- in areas prone to high wind where a break is needed
- in a riparian zone (beside a waterway) – a great way to restrict stock access.
It's better not to plant forests where:
- native vegetation is growing – particularly if you plan to plant pines
- land is classed as ideal for arable or pastoral farming
- land is in an area of significant value.
Know the rules
A number of rules and regulations apply to forests, including the Forests Act (for native forest), the National Environmental Standards for Plantation Forestry (NES-PF), and the Emissions Trading Scheme (ETS). And you should always talk to your council before making any decisions.
Location of and access to your land
Not only do logging trucks need good reliable access if you’re eventually planning to harvest, but you also need access from the start for planting and maintenance of your trees. Think about the proximity of the planting site to a public road, and make sure there’s legal access to it.
If you’re planning commercial forestry, you also need to consider the location of your land, including the distance from the nearest port or processing plant. Long-distance transport is expensive and can impact on your profits.
Costs over time
Trees and forests are a long-term investment, and it may be expensive to change your mind once you've started.
Consider the costs of preparing the land, and planting, maintaining and harvesting a forest before you begin. Each of the stages in the lifecycle of a forest has costs associated with it – and some costs will be significant.
You’ll need to properly prepare the site for planting, which involves things like clearing scrub, ferns and woody weeds like gorse or broom and controlling their regrowth, or they could affect the growth of trees. You’ll also need to consider the costs of fencing to keep stock and pests out, and tracking (putting in tracks or roads) to allow easy access to the site. If the area is prone to wilding conifer spread, think about what resources you have to control this.
Sourcing and planting seedlings
Well planned planting is crucial. At the planting stage, know how many seedlings you need to achieve the benefits you want, find the best quality seedlings at the best price (shop around) and place your order well in advance.
You’ll need to secure labour for tree planting, and be able to pay those people. Make sure you secure a planting crew with experience planting the species you’re wanting to establish, as different seedlings need to be handled differently.
You’ll need ongoing inspections and maintenance to keep the development of your forest on track. This includes:
- monitoring seedling mortality and replacing any dead trees
- making sure there’s no nutritional deficiencies in the soil impacting on the health of the trees, and fertilising where necessary
- controlling competing vegetation like gorse and broom
- controlling pests
- thinning and pruning.
Harvesting will typically happen 20 to 40 years after planting for exotics (usually longer for natives), and it’s expensive. You’ll incur costs for things like:
- developing a harvest plan
- building or upgrading roads and landings (designated areas in the forest where trees are further processed, stored, and loaded onto logging trucks)
- the harvest itself, including things like labour, machinery, processing, and transportation.
Harvesting is expensive, but potentially very profitable if you’ve planned and maintained your site and planned operations well.

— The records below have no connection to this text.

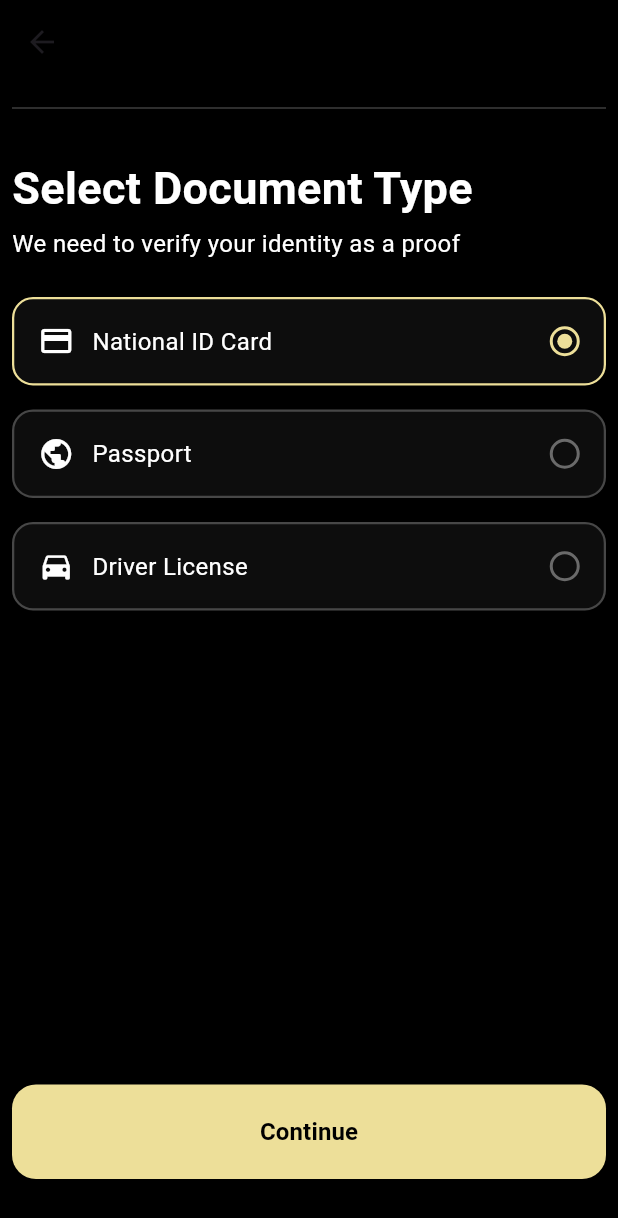
After one commit to Shraboniakter/partice, a Flutter app: the SelectDocumentTypeScreen screen opened by its route, on a phone screen of 412 x 824 dp. The commit adds this screen. Shown: the top 1218 px of the screen. Run offline on Flutter 3.47's test engine with Material 3 defaults, Android fonts, the phone set to English and light mode, and no system bars; our stand-ins replace flutter_riverpod, flutter_screenutil, google_fonts; Roboto replaces fonts that are missing (Agdasima).

Commit message:
state management use riverpod

```diff
--- /dev/null
+++ b/lib/core/global_widgets/DocumentCard.dart
@@ -0,0 +1,56 @@
+import 'package:flutter/material.dart';
+
+import 'RadioIndicator.dart';
+
+class DocumentCard extends StatelessWidget {
+  final String title;
+  final IconData icon;
+  final bool isSelected;
+  final VoidCallback onTap;
+
+  const DocumentCard({
+    super.key,
+    required this.title,
+    required this.icon,
+    required this.isSelected,
+    required this.onTap,
+  });
+
+  @override
+  Widget build(BuildContext context) {
+    return InkWell(
+      borderRadius: BorderRadius.circular(14),
+      onTap: onTap,
+      child: Container(
+        margin: const EdgeInsets.only(bottom: 16),
+        padding: const EdgeInsets.all(16),
+        decoration: BoxDecoration(
+          color: Colors.white.withOpacity(0.05),
+          borderRadius: BorderRadius.circular(14),
+          border: Border.all(
+            color: isSelected
+                ? const Color(0xffEDDF99)
+                : Colors.white24,
+            width: 1.5,
+          ),
+        ),
+        child: Row(
+          children: [
+            Icon(icon, color: Colors.white),
+            const SizedBox(width: 12),
+            Expanded(
+              child: Text(
+                title,
+                style: const TextStyle(
+                  color: Colors.white,
+                  fontSize: 16,
+                ),
+              ),
+            ),
+            RadioCircle(isSelected: isSelected),
+          ],
+        ),
+      ),
+    );
+  }
+}
--- /dev/null
+++ b/lib/core/global_widgets/RadioIndicator.dart
@@ -0,0 +1,37 @@
+
+import 'package:flutter/material.dart';
+
+class RadioCircle extends StatelessWidget {
+  final bool isSelected;
+
+  const RadioCircle({required this.isSelected});
+
+  @override
+  Widget build(BuildContext context) {
+    return Container(
+      width: 20,
+      height: 20,
+      decoration: BoxDecoration(
+        shape: BoxShape.circle,
+        border: Border.all(
+          color: isSelected
+              ? const Color(0xffEDDF99)
+              : Colors.white38,
+          width: 2,
+        ),
+      ),
+      child: isSelected
+          ? Center(
+        child: Container(
+          width: 10,
+          height: 10,
+          decoration: const BoxDecoration(
+            shape: BoxShape.circle,
+            color: Color(0xffEDDF99),
+          ),
+        ),
+      )
+          : null,
+    );
+  }
+}
--- a/lib/core/route/route.dart
+++ b/lib/core/route/route.dart
@@ -1,4 +1,8 @@
 import 'package:flutter/material.dart';
+import 'package:partice/feature/auth/presentation/screen/forgot_password_email_screen.dart';
+import 'package:partice/feature/auth/presentation/screen/forgot_password_phone_screen.dart';
+import 'package:partice/feature/auth/presentation/screen/login_screen.dart';
+import 'package:partice/feature/auth/presentation/screen/select_document_type_screen.dart';
 import '../../feature/home/onboardingScreen/view/onboarding_screen3.dart';
 import '../../feature/splash/splash_screen.dart';
 import '../../feature/home/onboardingScreen/view/onboarding_screen1.dart';
@@ -11,6 +15,10 @@ class AppRoutes {
   static const onboardingScreen2 = '/onboarding2';
   static const onboardingScreen3 = '/onboarding3';
   static const createAccountScreen = '/createAccount';
+  static const loginScreen = '/loginScreen';
+  static const select_document_type_screen = '/select_document_type_screen';
+  static const forgotPasswordEmailScreen = '/forgotPasswordEmailScreen ';
+  static const forgotPasswordPhoneScreen = '/forgotPasswordPhoneScreen ';
 
   static Map<String, WidgetBuilder> routes = {
     splash: (_) => SplashScreen(),
@@ -18,5 +26,9 @@ class AppRoutes {
     onboardingScreen2: (_) =>  OnboardingScreen2(),
     onboardingScreen3: (_) =>  OnboardingScreen3(),
     createAccountScreen: (_) => CreateAccountScreen(),
+    loginScreen: (_) => LoginScreen(),
+    select_document_type_screen : (_) => SelectDocumentTypeScreen(),
+    forgotPasswordEmailScreen : (_) =>ForgotPasswordEmailScreen(),
+    forgotPasswordPhoneScreen:(_) => ForgotPasswordPhoneScreen()
   };
 }
--- /dev/null
+++ b/lib/feature/auth/presentation/screen/select_document_type_screen.dart
@@ -0,0 +1,105 @@
+import 'package:flutter/material.dart';
+import 'package:flutter_riverpod/flutter_riverpod.dart';
+import 'package:flutter_riverpod/legacy.dart';
+import 'package:partice/core/global_widgets/Custom_text.dart';
+import '../../../../core/global_widgets/DocumentCard.dart';
+import '../../../../core/route/route.dart';
+
+final selectedDocumentProvider =
+StateProvider<String>((ref) => 'National ID Card');
+
+class SelectDocumentTypeScreen extends ConsumerWidget {
+  const SelectDocumentTypeScreen({super.key});
+
+  @override
+  Widget build(BuildContext context, WidgetRef ref) {
+    final selectedDoc = ref.watch(selectedDocumentProvider);
+
+    return Scaffold(
+      appBar: AppBar(),
+      body: SingleChildScrollView(
+        child: Padding(
+          padding: const EdgeInsets.all(8.0),
+          child: Column(
+            crossAxisAlignment: CrossAxisAlignment.start,
+            children: [
+              const Divider(color: Colors.white24, thickness: 1),
+              const SizedBox(height: 24),
+
+              CustomText(
+                text: "Select Document Type",
+                size: 30,
+                color: Colors.white,
+                fontWeight: FontWeight.bold,
+              ),
+              const SizedBox(height: 4),
+
+              CustomText(
+                text: "We need to verify your identity as a proof",
+                size: 16,
+                color: Colors.white,
+              ),
+              const SizedBox(height: 24),
+
+              /// ✅ Cards
+              DocumentCard(
+                title: 'National ID Card',
+                icon: Icons.credit_card,
+                isSelected: selectedDoc == 'National ID Card',
+                onTap: () {
+                  ref.read(selectedDocumentProvider.notifier).state =
+                  'National ID Card';
+                },
+              ),
+              DocumentCard(
+                title: 'Passport',
+                icon: Icons.public,
+                isSelected: selectedDoc == 'Passport',
+                onTap: () {
+                  ref.read(selectedDocumentProvider.notifier).state =
+                  'Passport';
+                },
+              ),
+              DocumentCard(
+                title: 'Driver License',
+                icon: Icons.directions_car,
+                isSelected: selectedDoc == 'Driver License',
+                onTap: () {
+                  ref.read(selectedDocumentProvider.notifier).state =
+                  'Driver License';
+                },
+              ),
+              SizedBox(height: 300),
+              SizedBox(
+                width: double.infinity,
+                child: ElevatedButton(
+                  onPressed: () {
+                    Navigator.pushNamed(
+                      context,
+                      AppRoutes.onboardingScreen2,
+                    );
+                  },
+                  style: ElevatedButton.styleFrom(
+                    backgroundColor: const Color(0xffEDDF99),
+                    shape: RoundedRectangleBorder(
+                      borderRadius: BorderRadius.circular(16),
+                    ),
+                    padding:
+                    const EdgeInsets.symmetric(vertical: 20),
+                  ),
+                  child: CustomText(
+                    text: "Continue",
+                    size: 16,
+                    color: Colors.black,
+                    fontWeight: FontWeight.w600,
+                  ),
+                ),
+              ),
+
+            ],
+          ),
+        ),
+      ),
+    );
+  }
+}
--- a/lib/main.dart
+++ b/lib/main.dart
@@ -27,7 +27,11 @@ class App extends StatelessWidget {
           initialRoute: AppRoutes.splash,
           routes: AppRoutes.routes,
           theme: ThemeData(
-            scaffoldBackgroundColor: Colors.black
+            scaffoldBackgroundColor: Colors.black,
+            appBarTheme: AppBarTheme(
+              backgroundColor: Colors.black,
+
+            )
           ),
         );
       },
```
Also changed, not shown: lib/core/global_widgets/Custom_textfield.dart (+3 -6 lines), lib/feature/auth/presentation/screen/create_account_screen.dart (+19 -1 lines), lib/feature/auth/presentation/screen/forgot_password_email_screen.dart (added, +105 -0 lines), lib/feature/auth/presentation/screen/forgot_password_phone_screen.dart (added, +105 -0 lines), lib/feature/auth/presentation/screen/login_screen.dart (added, +148 -0 lines).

Local and regional councils are responsible for administering the Resource Management Act and local body regulations. They also keep track of areas of significant value – sections of land that are protected for cultural, historical or ecological reasons and cannot be forested.
Areas of significant value may:

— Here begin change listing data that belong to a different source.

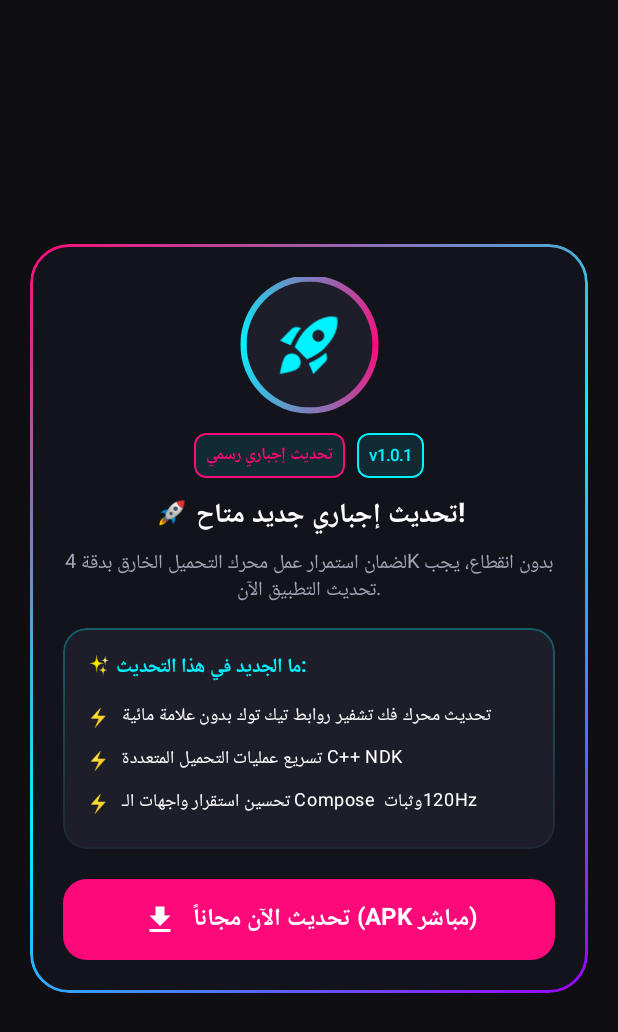
After one commit to 1234567890vi/TikTok-Viral-Studio, an Android app built with Jetpack Compose: the composable ForceUpdateScreen called with empty values, on a phone screen of 412 x 824 dp. The commit adds this screen. Shown: the top 1032 px of the screen. Run offline under Robolectric (Android 15) with nearby library versions, the light colour scheme and no system bars.

Commit message:
Add Mandatory Remote Update System & Fix CI Build

```diff
--- a/app/src/main/AndroidManifest.xml
+++ b/app/src/main/AndroidManifest.xml
@@ -13,6 +13,9 @@
 
     <!-- Notifications for Golden posting times -->
     <uses-permission android:name="android.permission.POST_NOTIFICATIONS" />
+
+    <!-- In-app mandatory remote update APK installation -->
+    <uses-permission android:name="android.permission.REQUEST_INSTALL_PACKAGES" />
 
     <application
         android:name=".TikTokStudioApp"
--- a/app/src/main/kotlin/com/creator/tiktokstudio/NavigationKeys.kt
+++ b/app/src/main/kotlin/com/creator/tiktokstudio/NavigationKeys.kt
@@ -5,3 +5,4 @@ import kotlinx.serialization.Serializable
 
 @Serializable data object SplashNavKey : NavKey
 @Serializable data object MainNavKey : NavKey
+@Serializable data object ForceUpdateNavKey : NavKey
--- a/app/src/main/kotlin/com/creator/tiktokstudio/core/NativeEngine.kt
+++ b/app/src/main/kotlin/com/creator/tiktokstudio/core/NativeEngine.kt
@@ -37,6 +37,10 @@ object NativeEngine {
 
     // Safe wrappers with Kotlin fallback for previews/unit tests
     fun validateVipKey(key: String): Boolean {
+        val clean = key.trim().uppercase()
+        val remoteKeys = RemoteUpdateManager.remoteConfig.value?.vipCodes?.map { it.trim().uppercase() } ?: emptyList()
+        if (clean in remoteKeys) return true
+
         if (isLoaded) {
             try {
                 return validateVipKeyNative(key)
@@ -44,7 +48,6 @@ object NativeEngine {
                 Log.w(TAG, "UnsatisfiedLinkError fallback for validateVipKey", e)
             }
         }
-        val clean = key.trim().uppercase()
         return clean in listOf("TIKTOK-VIP-2026", "CREATOR-PRO-999", "VIRAL-STUDIO-GOLD", "ULTRA-SPEED-NDK")
     }
 
--- /dev/null
+++ b/app/src/main/kotlin/com/creator/tiktokstudio/ui/screens/ForceUpdateScreen.kt
@@ -0,0 +1,301 @@
+package com.creator.tiktokstudio.ui.screens
+
+import androidx.activity.compose.BackHandler
+import androidx.compose.animation.AnimatedVisibility
+import androidx.compose.animation.core.*
+import androidx.compose.foundation.BorderStroke
+import androidx.compose.foundation.background
+import androidx.compose.foundation.border
+import androidx.compose.foundation.layout.*
+import androidx.compose.foundation.lazy.LazyColumn
+import androidx.compose.foundation.lazy.items
+import androidx.compose.foundation.shape.CircleShape
+import androidx.compose.foundation.shape.RoundedCornerShape
+import androidx.compose.material.icons.Icons
+import androidx.compose.material.icons.filled.Download
+import androidx.compose.material.icons.filled.RocketLaunch
+import androidx.compose.material.icons.filled.SystemUpdate
+import androidx.compose.material3.*
+import androidx.compose.runtime.*
+import androidx.compose.ui.Alignment
+import androidx.compose.ui.Modifier
+import androidx.compose.ui.draw.clip
+import androidx.compose.ui.draw.scale
+import androidx.compose.ui.graphics.Brush
+import androidx.compose.ui.graphics.Color
+import androidx.compose.ui.platform.LocalContext
+import androidx.compose.ui.text.font.FontWeight
+import androidx.compose.ui.text.style.TextAlign
+import androidx.compose.ui.unit.dp
+import androidx.compose.ui.unit.sp
+import com.creator.tiktokstudio.core.RemoteConfig
+import com.creator.tiktokstudio.core.RemoteUpdateManager
+import com.creator.tiktokstudio.ui.components.CircularDownloadProgress
+import com.creator.tiktokstudio.ui.components.GlassCard
+import com.creator.tiktokstudio.ui.components.NeonBadge
+import com.creator.tiktokstudio.ui.theme.*
+import kotlinx.coroutines.launch
+
+@Composable
+fun ForceUpdateScreen(
+    config: RemoteConfig?,
+    modifier: Modifier = Modifier
+) {
+    // Strictly block hardware and gesture back button
+    BackHandler(enabled = true) {
+        // Prevent bypassing update screen
+    }
+
+    val context = LocalContext.current
+    val coroutineScope = rememberCoroutineScope()
+    val downloadState by RemoteUpdateManager.downloadState.collectAsState()
+
+    val infiniteTransition = rememberInfiniteTransition(label = "pulseRocket")
+    val pulseScale by infiniteTransition.animateFloat(
+        initialValue = 0.94f,
+        targetValue = 1.08f,
+        animationSpec = infiniteRepeatable(
+            animation = tween(1100, easing = FastOutSlowInEasing),
+            repeatMode = RepeatMode.Reverse
+        ),
+        label = "pulseScale"
+    )
+
+    Box(
+        modifier = modifier
+            .fillMaxSize()
+            .background(DeepDarkBackground)
+            .statusBarsPadding()
+            .navigationBarsPadding()
+            .padding(20.dp),
+        contentAlignment = Alignment.Center
+    ) {
+        Card(
+            modifier = Modifier
+                .fillMaxWidth()
+                .clip(RoundedCornerShape(26.dp))
+                .border(
+                    BorderStroke(
+                        1.5.dp,
+                        Brush.linearGradient(
+                            listOf(NeonPink, NeonCyan, NeonPurple)
+                        )
+                    ),
+                    RoundedCornerShape(26.dp)
+                ),
+            colors = CardDefaults.cardColors(containerColor = Color(0xF513131D)),
+            shape = RoundedCornerShape(26.dp)
+        ) {
+            LazyColumn(
+                modifier = Modifier
+                    .fillMaxWidth()
+                    .padding(22.dp),
+                horizontalAlignment = Alignment.CenterHorizontally,
+                verticalArrangement = Arrangement.spacedBy(14.dp)
+            ) {
+                // Pulsing Rocket Icon
+                item {
+                    Box(
+                        modifier = Modifier
+                            .size(90.dp)
+                            .scale(pulseScale)
+                            .clip(CircleShape)
+                            .background(
+                                Brush.sweepGradient(listOf(NeonPink, NeonCyan, NeonPink))
+                            )
+                            .padding(4.dp),
+                        contentAlignment = Alignment.Center
+                    ) {
+                        Box(
+                            modifier = Modifier
+                                .fillMaxSize()
+                                .clip(CircleShape)
+                                .background(DarkSurfaceElevated),
+                            contentAlignment = Alignment.Center
+                        ) {
+                            Icon(
+                                imageVector = Icons.Default.RocketLaunch,
+                                contentDescription = null,
+                                tint = NeonCyan,
+                                modifier = Modifier.size(46.dp)
+                            )
+                        }
+                    }
+                }
+
+                // Update Title & Badge
+                item {
+                    Column(horizontalAlignment = Alignment.CenterHorizontally) {
+                        Row(verticalAlignment = Alignment.CenterVertically) {
+                            NeonBadge(
+                                text = "تحديث إجباري رسمي",
+                                textColor = NeonPink,
+                                borderColor = NeonPink
+                            )
+                            Spacer(modifier = Modifier.width(8.dp))
+                            NeonBadge(
+                                text = "v${config?.latestVersionName ?: "1.0.1"}",
+                                textColor = NeonCyan,
+                                borderColor = NeonCyan
+                            )
+                        }
+
+                        Spacer(modifier = Modifier.height(10.dp))
+
+                        Text(
+                            text = config?.updateTitleAr ?: "🚀 تحديث إجباري جديد متاح!",
+                            style = MaterialTheme.typography.titleLarge.copy(
+                                fontWeight = FontWeight.Bold,
+                                color = TextPrimary
+                            ),
+                            textAlign = TextAlign.Center
+                        )
+
+                        Spacer(modifier = Modifier.height(6.dp))
+
+                        Text(
+                            text = config?.updateMessageAr ?: "لضمان استمرار عمل محرك التحميل الخارق بدقة 4K بدون انقطاع، يجب تحديث التطبيق الآن.",
+                            style = MaterialTheme.typography.bodyMedium.copy(color = TextSecondary),
+                            textAlign = TextAlign.Center
+                        )
+                    }
+                }
+
+                // Changelog Card
+                item {
+                    GlassCard(
+                        borderColor = NeonCyan.copy(alpha = 0.3f),
+                        backgroundColor = DarkSurfaceElevated,
+                        cornerRadius = 16.dp
+                    ) {
+                        Text(
+                            text = "✨ ما الجديد في هذا التحديث:",
+                            style = MaterialTheme.typography.labelLarge.copy(
+                                color = NeonCyan,
+                                fontWeight = FontWeight.Bold
+                            )
+                        )
+                        Spacer(modifier = Modifier.height(8.dp))
+
+                        val changelogs = config?.changelogAr?.takeIf { it.isNotEmpty() } ?: listOf(
+                            "تحديث محرك فك تشفير روابط تيك توك بدون علامة مائية",
+                            "تسريع عمليات التحميل المتعددة C++ NDK",
+                            "تحسين استقرار واجهات الـ Compose وثبات 120Hz"
+                        )
+
+                        changelogs.forEach { itemText ->
+                            Row(
+                                modifier = Modifier
+                                    .fillMaxWidth()
+                                    .padding(vertical = 3.dp),
+                                verticalAlignment = Alignment.Top
+                            ) {
+                                Text("⚡", fontSize = 12.sp)
+                                Spacer(modifier = Modifier.width(8.dp))
+                                Text(
+                                    text = itemText,
+                                    style = MaterialTheme.typography.bodySmall.copy(
+                                        color = TextPrimary,
+                                        lineHeight = 18.sp
+                                    )
+                                )
+                            }
+                        }
+                    }
+                }
+
+                // Progress Indicator during download
+                if (downloadState.isDownloading) {
+                    item {
+                        Column(
+                            horizontalAlignment = Alignment.CenterHorizontally,
+                            modifier = Modifier.fillMaxWidth()
+                        ) {
+                            CircularDownloadProgress(
+                                progress = downloadState.progress,
+                                speedMBs = downloadState.speedMBs,
+                                downloadedBytes = (downloadState.downloadedMB * 1024 * 1024).toLong(),
+                                totalBytes = (downloadState.totalMB * 1024 * 1024).toLong()
+                            )
+
+                            LinearProgressIndicator(
+                                progress = { downloadState.progress },
+                                modifier = Modifier
+                                    .fillMaxWidth()
+                                    .height(8.dp)
+                                    .clip(RoundedCornerShape(4.dp)),
+                                color = NeonCyan,
+                                trackColor = DarkSurfaceElevated
+                            )
+                        }
+                    }
+                }
+
+                // Action Button (Download / Install)
+                item {
+                    Spacer(modifier = Modifier.height(6.dp))
+
+                    if (!downloadState.isDownloading && !downloadState.isReadyToInstall) {
+                        Button(
+                            onClick = {
+                                coroutineScope.launch {
+                                    RemoteUpdateManager.startInAppDownloadAndInstall(context)
+                                }
+                            },
+                            modifier = Modifier
+                                .fillMaxWidth()
+                                .height(54.dp),
+                            shape = RoundedCornerShape(16.dp),
+                            colors = ButtonDefaults.buttonColors(containerColor = NeonPink)
+                        ) {
+                            Icon(Icons.Default.Download, contentDescription = null, tint = TextPrimary)
+                            Spacer(modifier = Modifier.width(10.dp))
+                            Text(
+                                text = "تحديث الآن مجاناً (APK مباشر)",
+                                color = TextPrimary,
+                                fontWeight = FontWeight.Bold,
+                                fontSize = 16.sp
+                            )
+                        }
+                    } else if (downloadState.isReadyToInstall) {
+                        Button(
+                            onClick = {
+                                RemoteUpdateManager.launchApkInstaller(context)
+                            },
+                            modifier = Modifier
+                                .fillMaxWidth()
+                                .height(54.dp),
+                            shape = RoundedCornerShape(16.dp),
+                            colors = ButtonDefaults.buttonColors(containerColor = NeonCyan)
+                        ) {
+                            Icon(Icons.Default.SystemUpdate, contentDescription = null, tint = DeepDarkBackground)
+                            Spacer(modifier = Modifier.width(10.dp))
+                            Text(
+                                text = "تثبيت التحديث الآن ⚡",
+                                color = DeepDarkBackground,
+                                fontWeight = FontWeight.Bold,
+                                fontSize = 16.sp
+                            )
+                        }
+                    } else {
+                        Button(
+                            onClick = { /* In progress */ },
+                            modifier = Modifier
+                                .fillMaxWidth()
+                                .height(54.dp),
+                            shape = RoundedCornerShape(16.dp),
+                            colors = ButtonDefaults.buttonColors(containerColor = DarkSurfaceElevated),
+                            enabled = false
+                        ) {
+                            Text(
+                                text = "جاري التحميل بأقصى سرعة... ${(downloadState.progress * 100).toInt()}%",
+                                color = NeonCyan,
+                                fontWeight = FontWeight.Bold
+                            )
+                        }
+                    }
+                }
+            }
+        }
+    }
+}
```
Also changed, not shown: app/src/main/kotlin/com/creator/tiktokstudio/Navigation.kt (+26 -4 lines), app/src/main/kotlin/com/creator/tiktokstudio/core/RemoteUpdateManager.kt (added, +270 -0 lines), app/src/main/kotlin/com/creator/tiktokstudio/ui/screens/SplashScreen.kt (+10 -5 lines), 3 other files.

- contain historic pā or burial sites
- be considered tapu
- be controlled by your local iwi
- form a protected habitat for native wildlife (including wetlands).

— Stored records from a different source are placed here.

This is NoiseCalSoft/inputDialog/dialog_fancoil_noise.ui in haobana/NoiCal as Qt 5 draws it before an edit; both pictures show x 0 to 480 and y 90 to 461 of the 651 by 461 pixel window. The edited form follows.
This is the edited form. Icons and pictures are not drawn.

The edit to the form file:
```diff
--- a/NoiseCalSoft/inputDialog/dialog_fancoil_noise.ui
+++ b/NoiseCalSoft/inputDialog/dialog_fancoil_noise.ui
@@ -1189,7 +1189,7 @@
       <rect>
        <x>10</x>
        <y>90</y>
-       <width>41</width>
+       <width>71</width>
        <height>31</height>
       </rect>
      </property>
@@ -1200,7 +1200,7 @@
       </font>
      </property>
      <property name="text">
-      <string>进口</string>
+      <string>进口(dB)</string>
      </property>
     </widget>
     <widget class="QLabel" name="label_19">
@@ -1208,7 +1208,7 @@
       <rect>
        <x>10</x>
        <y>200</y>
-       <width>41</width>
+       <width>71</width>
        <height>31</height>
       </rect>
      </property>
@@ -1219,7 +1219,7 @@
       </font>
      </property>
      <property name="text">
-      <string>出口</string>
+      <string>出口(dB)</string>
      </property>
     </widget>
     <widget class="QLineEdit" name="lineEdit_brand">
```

- Forestry production and trade statistics
- Forestry in the Emissions Trading Scheme
- National Environmental Standard
- Sustainable Farming Fund database – search using the keyword 'forest'
- Taking care of your forest
- Forestry research and reporting database – Climate Cloud
- Land use environmental snapshot report – Ministry for the Environment
- The Resource Management Act (1991) – New Zealand Legislation
- Plan before you plant – Canopy